Glock guns are quite popular. The automatic pistol is a favorite of tinkers, soldiers, cops, and spies. The tinkers—do-it-yourself gun enthusiasts—are increasing the value of Glocks as both a hobbyist's and collector's item. If you're considering Glock gun DIY upgrades, there are hundreds of gun parts and ways to customize your gun.
But if you want to build a future collector's item, aesthetic upgrades have the biggest impact on value. Here are three Glock upgrades most likely to increase your gun's value and possibly turn it into a collector's piece.
Customized Glock Metal Bodies
The upgrade to a metal-bodied Glock seems paradoxical. The Glock introduced lightweight polymers to firearms in the 1980s. But how many plastic coins do you have in your coin collection?
Because metals have resale value, do-it-yourself upgrades with metal parts could increase your gun's value. Bodies, magazine extensions, pins, and most any Glock part are available in metal or metal finishes. Popular metallic finishes include black oxide, gold titanium nitride, burnt bronze, aluminum, and stainless steel.
Precious Metal Glock Parts
Glocks with parts made of gold, traditionally a high-value material, have the highest market value. And if you want to do DIY gun upgrades or build the gun from scratch, many gold Glock makers sell the gun parts separately.
Some Glocks are potential collectors' items. The highest-priced custom Glocks often have at least a touch of gold in their design. But like with cars, the availability of parts can affect the value. Whether you need gun slides, barrels, or frame pins, custom parts could become more difficult and expensive to source over time.
The DIY Designer Models
The latest trend in Glocks is designer-styled bodies, mostly made of polymer. DIYers making these guns often place more value on advanced features. They seek slide-stop levers, talon grips, extended magazine releases, and RMR sight parts with new functionality.
You have a wide design range to choose from, including sporty, spy, and space-related designs. Some of the space-age plastic pistols look like cheap hand drills, but they could be worth a lot one day.
In polymer designs, originals and limited editions appreciate in value long term. If your Glock has commemorative value, such as the Desert Storm Glock has, it will sell for more. Early Austrian and Swiss Guard Glocks are worth holding onto, too. In this class, though, before tinkering, you should consider if the gun will be worth more with its original parts.

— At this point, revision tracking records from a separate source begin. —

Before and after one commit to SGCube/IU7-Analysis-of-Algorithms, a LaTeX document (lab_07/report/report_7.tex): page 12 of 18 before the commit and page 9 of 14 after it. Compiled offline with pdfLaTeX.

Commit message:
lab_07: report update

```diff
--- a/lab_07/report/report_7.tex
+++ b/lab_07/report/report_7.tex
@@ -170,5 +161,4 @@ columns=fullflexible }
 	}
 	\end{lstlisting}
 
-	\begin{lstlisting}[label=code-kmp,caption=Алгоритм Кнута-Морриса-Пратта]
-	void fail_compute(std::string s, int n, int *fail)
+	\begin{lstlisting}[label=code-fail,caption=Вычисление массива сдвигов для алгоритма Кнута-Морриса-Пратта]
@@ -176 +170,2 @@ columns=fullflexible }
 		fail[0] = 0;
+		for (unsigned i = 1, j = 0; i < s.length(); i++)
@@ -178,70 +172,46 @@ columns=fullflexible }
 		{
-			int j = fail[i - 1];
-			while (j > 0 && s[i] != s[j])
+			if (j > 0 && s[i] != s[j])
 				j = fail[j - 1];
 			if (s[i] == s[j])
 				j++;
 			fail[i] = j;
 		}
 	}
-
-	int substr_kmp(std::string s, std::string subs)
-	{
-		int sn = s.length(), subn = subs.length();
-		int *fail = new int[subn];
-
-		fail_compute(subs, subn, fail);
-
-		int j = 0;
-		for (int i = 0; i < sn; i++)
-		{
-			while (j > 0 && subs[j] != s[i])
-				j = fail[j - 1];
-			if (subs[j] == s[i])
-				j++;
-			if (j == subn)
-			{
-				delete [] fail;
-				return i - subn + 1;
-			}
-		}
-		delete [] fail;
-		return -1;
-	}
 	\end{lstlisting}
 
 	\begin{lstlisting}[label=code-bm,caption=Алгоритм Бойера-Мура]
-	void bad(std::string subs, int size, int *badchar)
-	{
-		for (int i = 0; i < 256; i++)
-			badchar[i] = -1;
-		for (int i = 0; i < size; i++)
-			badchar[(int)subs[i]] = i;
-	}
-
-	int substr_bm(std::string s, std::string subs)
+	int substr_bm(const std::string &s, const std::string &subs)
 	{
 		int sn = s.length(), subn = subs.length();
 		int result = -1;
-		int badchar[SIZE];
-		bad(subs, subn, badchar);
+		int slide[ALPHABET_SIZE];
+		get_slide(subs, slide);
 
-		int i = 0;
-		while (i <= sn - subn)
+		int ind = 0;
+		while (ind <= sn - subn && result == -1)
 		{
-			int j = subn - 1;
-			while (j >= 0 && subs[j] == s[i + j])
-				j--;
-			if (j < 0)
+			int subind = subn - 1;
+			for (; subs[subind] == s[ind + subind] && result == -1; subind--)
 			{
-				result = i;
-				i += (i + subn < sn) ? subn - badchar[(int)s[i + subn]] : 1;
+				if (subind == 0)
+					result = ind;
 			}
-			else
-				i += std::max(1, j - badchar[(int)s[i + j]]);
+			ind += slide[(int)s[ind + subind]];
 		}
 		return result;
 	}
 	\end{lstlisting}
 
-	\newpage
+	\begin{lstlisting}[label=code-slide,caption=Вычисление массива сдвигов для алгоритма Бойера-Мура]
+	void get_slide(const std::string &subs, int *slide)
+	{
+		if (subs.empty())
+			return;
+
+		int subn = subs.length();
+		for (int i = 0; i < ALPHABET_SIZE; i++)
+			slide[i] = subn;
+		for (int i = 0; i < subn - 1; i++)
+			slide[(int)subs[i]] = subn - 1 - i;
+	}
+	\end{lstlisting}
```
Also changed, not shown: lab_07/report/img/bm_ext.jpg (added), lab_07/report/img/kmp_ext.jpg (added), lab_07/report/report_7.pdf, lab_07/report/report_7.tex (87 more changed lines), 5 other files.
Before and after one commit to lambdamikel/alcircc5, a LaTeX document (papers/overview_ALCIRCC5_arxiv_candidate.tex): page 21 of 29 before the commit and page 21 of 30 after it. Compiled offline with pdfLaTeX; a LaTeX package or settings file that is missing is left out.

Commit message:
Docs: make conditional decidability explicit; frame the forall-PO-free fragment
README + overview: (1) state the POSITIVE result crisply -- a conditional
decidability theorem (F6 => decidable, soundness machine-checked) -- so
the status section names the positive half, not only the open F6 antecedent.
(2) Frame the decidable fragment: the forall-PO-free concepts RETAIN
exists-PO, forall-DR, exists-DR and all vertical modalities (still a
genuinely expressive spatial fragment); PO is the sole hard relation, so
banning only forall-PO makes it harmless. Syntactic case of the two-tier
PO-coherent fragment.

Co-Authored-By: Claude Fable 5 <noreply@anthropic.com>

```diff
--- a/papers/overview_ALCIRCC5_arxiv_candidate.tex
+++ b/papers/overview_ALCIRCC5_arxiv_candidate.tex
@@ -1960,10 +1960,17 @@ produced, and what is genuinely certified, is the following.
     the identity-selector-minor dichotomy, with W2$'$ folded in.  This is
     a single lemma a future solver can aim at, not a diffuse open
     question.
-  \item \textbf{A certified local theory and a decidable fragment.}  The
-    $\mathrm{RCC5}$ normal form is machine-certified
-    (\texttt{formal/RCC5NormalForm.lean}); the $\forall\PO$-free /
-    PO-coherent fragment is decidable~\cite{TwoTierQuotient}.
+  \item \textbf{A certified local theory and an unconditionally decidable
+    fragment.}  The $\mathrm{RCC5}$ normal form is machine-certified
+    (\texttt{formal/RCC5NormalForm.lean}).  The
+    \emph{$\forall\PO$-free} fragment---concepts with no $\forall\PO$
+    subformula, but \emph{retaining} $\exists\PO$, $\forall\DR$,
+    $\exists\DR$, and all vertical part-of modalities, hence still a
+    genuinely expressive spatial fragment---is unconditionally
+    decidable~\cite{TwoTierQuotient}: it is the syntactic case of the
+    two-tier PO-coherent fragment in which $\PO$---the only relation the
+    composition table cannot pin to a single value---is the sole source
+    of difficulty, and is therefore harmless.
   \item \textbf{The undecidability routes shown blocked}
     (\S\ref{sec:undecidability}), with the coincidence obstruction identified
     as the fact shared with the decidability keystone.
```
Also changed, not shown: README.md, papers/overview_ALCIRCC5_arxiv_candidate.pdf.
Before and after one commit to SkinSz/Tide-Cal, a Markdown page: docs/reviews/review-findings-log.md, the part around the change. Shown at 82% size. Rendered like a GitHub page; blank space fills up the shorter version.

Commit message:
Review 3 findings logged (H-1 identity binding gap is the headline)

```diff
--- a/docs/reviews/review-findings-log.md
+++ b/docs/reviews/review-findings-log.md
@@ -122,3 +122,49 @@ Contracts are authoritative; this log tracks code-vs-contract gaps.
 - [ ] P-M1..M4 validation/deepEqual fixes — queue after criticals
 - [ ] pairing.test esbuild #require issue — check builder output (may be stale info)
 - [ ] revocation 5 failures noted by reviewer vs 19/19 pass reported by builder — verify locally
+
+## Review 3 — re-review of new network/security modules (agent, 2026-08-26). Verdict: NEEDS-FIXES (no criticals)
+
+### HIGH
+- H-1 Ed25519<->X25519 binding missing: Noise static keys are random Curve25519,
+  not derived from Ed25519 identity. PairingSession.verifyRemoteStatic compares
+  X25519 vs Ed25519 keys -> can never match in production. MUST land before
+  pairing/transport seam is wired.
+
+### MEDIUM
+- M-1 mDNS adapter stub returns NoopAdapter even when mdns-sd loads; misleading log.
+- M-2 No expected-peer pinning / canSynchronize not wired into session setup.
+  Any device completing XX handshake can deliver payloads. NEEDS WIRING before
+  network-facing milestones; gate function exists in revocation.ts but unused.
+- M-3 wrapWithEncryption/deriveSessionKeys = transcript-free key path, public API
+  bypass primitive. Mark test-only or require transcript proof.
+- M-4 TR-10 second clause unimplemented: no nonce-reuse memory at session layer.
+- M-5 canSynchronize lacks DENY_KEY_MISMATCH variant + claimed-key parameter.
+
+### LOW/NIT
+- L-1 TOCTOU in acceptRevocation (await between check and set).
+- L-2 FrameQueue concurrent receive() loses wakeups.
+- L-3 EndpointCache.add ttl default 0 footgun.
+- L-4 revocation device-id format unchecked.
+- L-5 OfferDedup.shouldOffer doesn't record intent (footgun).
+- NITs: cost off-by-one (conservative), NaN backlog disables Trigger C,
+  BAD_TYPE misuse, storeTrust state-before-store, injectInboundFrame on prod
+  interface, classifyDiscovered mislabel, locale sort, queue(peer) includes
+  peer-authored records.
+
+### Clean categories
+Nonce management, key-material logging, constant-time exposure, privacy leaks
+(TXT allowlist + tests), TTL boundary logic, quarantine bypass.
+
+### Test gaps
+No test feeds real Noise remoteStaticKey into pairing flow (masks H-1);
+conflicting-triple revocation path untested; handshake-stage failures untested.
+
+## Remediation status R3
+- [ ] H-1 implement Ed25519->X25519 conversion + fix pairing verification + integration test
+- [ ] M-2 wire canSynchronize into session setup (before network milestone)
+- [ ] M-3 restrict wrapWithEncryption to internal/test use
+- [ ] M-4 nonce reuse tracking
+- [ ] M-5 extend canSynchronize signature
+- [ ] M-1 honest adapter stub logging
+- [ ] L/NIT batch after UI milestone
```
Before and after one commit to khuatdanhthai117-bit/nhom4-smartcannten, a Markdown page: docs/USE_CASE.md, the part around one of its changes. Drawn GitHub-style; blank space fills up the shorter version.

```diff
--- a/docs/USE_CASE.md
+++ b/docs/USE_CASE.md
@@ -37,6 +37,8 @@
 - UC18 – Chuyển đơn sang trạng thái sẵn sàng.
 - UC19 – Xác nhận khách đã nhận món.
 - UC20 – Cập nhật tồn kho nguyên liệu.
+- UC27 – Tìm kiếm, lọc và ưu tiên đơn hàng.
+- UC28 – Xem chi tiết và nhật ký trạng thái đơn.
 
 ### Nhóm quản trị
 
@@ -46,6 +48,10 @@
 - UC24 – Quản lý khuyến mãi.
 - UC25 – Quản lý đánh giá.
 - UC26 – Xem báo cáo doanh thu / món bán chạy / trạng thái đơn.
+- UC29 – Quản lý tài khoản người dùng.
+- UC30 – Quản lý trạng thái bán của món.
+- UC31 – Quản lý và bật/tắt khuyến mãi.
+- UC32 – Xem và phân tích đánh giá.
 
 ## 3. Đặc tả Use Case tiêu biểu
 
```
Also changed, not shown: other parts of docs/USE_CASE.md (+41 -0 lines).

To learn more, contact a resource that offers gun DIY upgrades.